You can also go to to K, System Settings and click on Printers. You will find your new printer listed and if you right click it, you can select from the drop down menu; Test Printer. This will send a test page to your printer and confirm your printer is working properly.

The Solution – Part 3

Debian, being more of a “purist” distro, does not natively support printing to Windows based printers. Therefore, you need to make some modifications to the system to enable Debian to talk to Windows!

Carry out the following FIRST and then go back to Part 2, to complete the printer configuration.

The first thing to do is open the Synaptic Package Manager. (Click on Desktop >> Administration >> Synaptic Package Manager) Once opened, (you will need your root password) scroll through the entries and install the following:




Add; cupsys-driver-gimpprint


And finally; smbclient


Synaptic works very similar to Adept (described in Part1). To install the components, Right click the required package and Left click, Mark for installation. When you have selected each package, click on Apply at the top of the page and let Synaptic work its magic.

The above installation, will provide the option in CUPS to connect to a Windows printer. Please return now to Part 2 to complete your printer installation.


I’ve added this section, as recently it was necessary for me to change my Windows computer to one based on XP Professional.

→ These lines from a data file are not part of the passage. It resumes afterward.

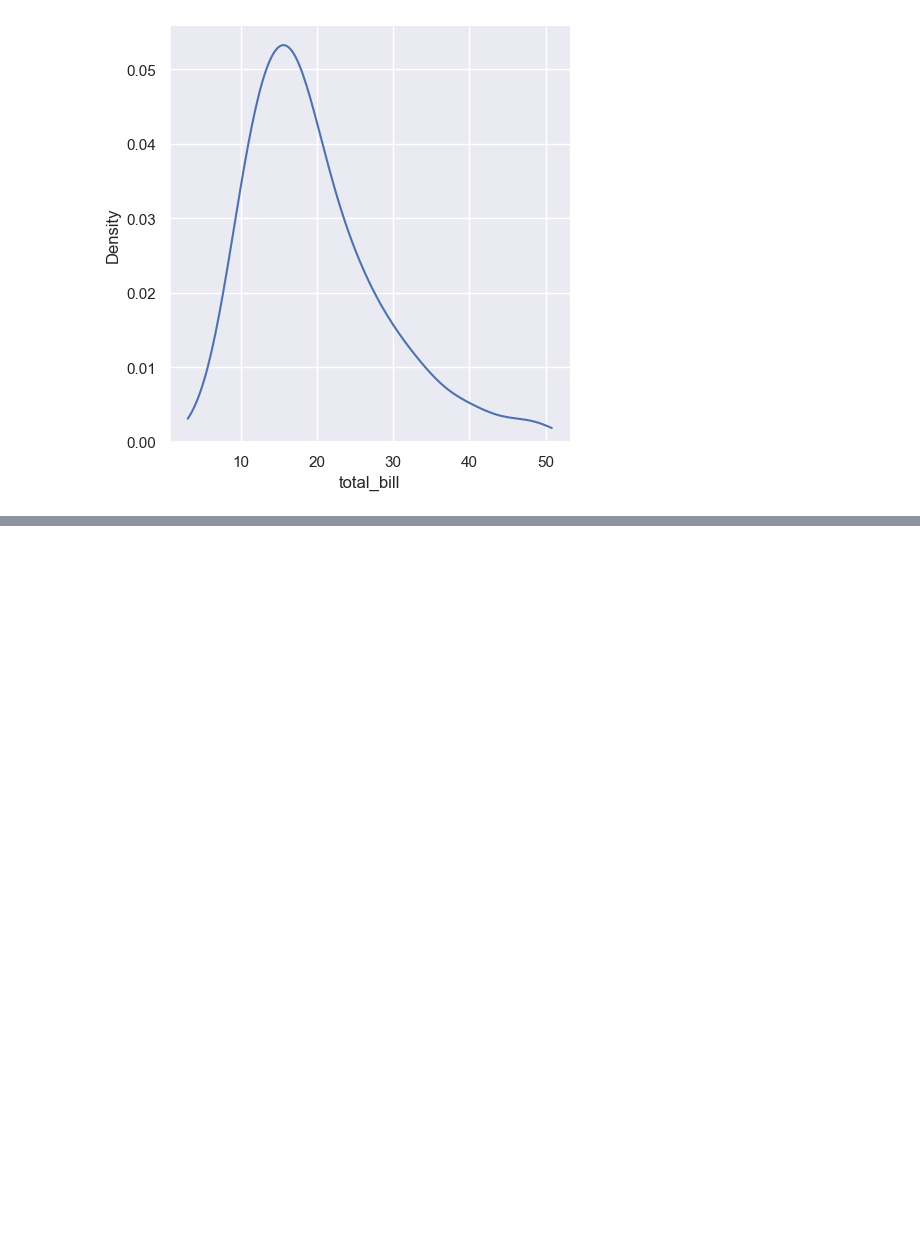
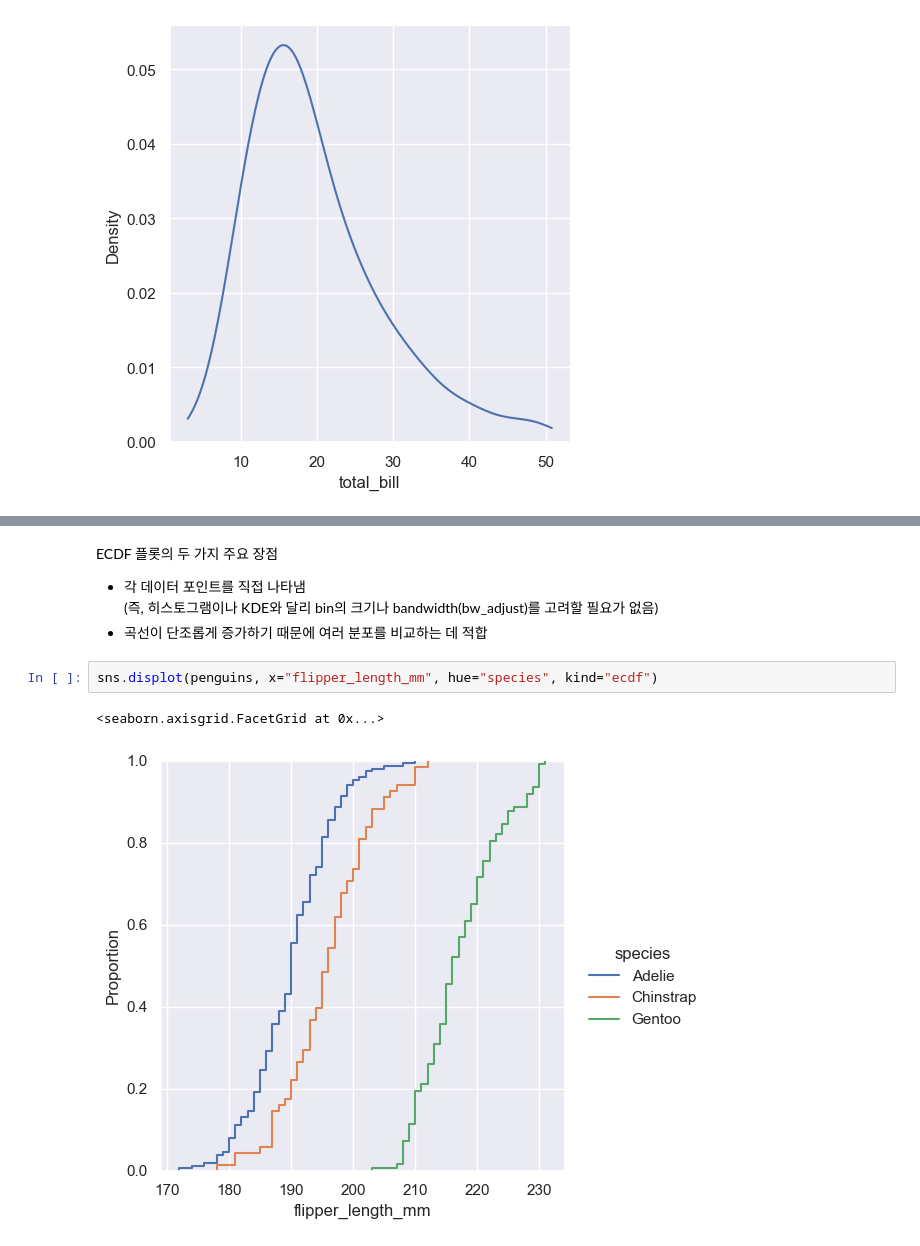
Before and after one commit to jhwn533/Pallet-Town, a Jupyter notebook: Seaborn_Tutorial/Visualizing statistical relationships.ipynb, the cells around one changed output, grey strips where cells are left out. Cells and saved outputs as stored; diff of their text form; blank space fills up the shorter version.

```diff
--- a/Seaborn_Tutorial/Visualizing statistical relationships.ipynb
+++ b/Seaborn_Tutorial/Visualizing statistical relationships.ipynb
@@ -575,0 +580,10 @@ sns.displot(diamonds, x="carat", kde=True)
+# %% [markdown]
+ECDF 플롯의 두 가지 주요 장점
+- 각 데이터 포인트를 직접 나타냄
+    (즉, 히스토그램이나 KDE와 달리 bin의 크기나 bandwidth(bw_adjust)를 고려할 필요가 없음)
+- 곡선이 단조롭게 증가하기 때문에 여러 분포를 비교하는 데 적합
+# %%
+sns.displot(penguins, x="flipper_length_mm", hue="species", kind="ecdf")
+# %% [output]
+<seaborn.axisgrid.FacetGrid at 0x...>
+[figure, added]
```
Also changed, not shown: parts of 11 cells of this notebook.
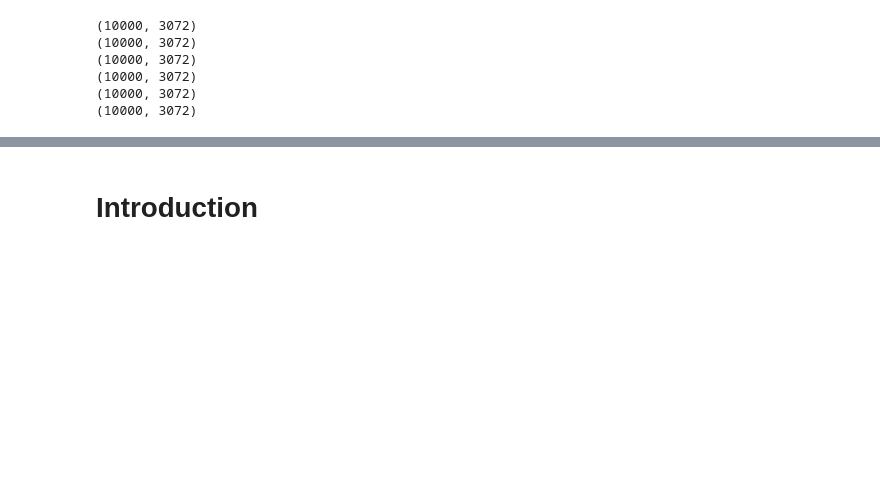
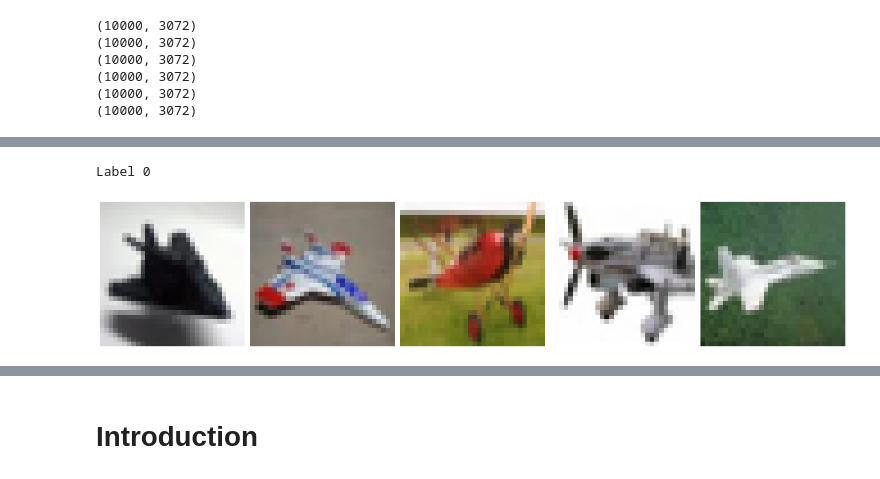
Before and after one commit to SilverCrocus/Phase-3-Data-Science, a Jupyter notebook: report.ipynb, the cells around one changed output, grey strips where cells are left out. Saved outputs shown, nothing was run; the diff lists cells and outputs as text; code cells hidden in the pictures; blank space fills up the shorter version.

```diff
--- a/report.ipynb
+++ b/report.ipynb
@@ -56,0 +110,13 @@ df1.head()
+# %%
+# render 5 images from df1 with the label 0
+fig, axes = plt.subplots(1, 5, figsize=(20,20))
+axes = axes.flatten()
+print('Label 0')
+for img, ax in zip(df1[df1_labels['label'] == 0][:5], axes):
+    ax.imshow(img)
+    ax.axis('off')
+plt.tight_layout()
+plt.show()
+# %% [output]
+Label 0
+[figure, added]
```
Also changed, not shown: parts of 18 cells of this notebook.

This actually proved to be a stumbling block, as my formally trouble free Samsung Laser printer, consistently failed to communicate via samba.

The error message I was getting was: Unable to connect to CIFS host

This suggested my Debian computer wasn’t “talking” to Windows and so an investigation ensued.

There is a nice little command:

#> smbclient -L [IP address]

(where [IP address] will be the IP address of your Windows computer).

This lists any devices samba finds to communicate with – see screen-shot:


The important thing here is, under Comment, you should find the device you’re looking for and under Sharename, you can see what Windows has called it.

In my case, I was trying to connect to Samsung when in fact, Windows had decided to call it ML4500

Simply changing that one parameter in the Windows network path in CUPS, solved the problem.

Author: paul - Page reference: 1216
Last modified: paul - 2015-08-21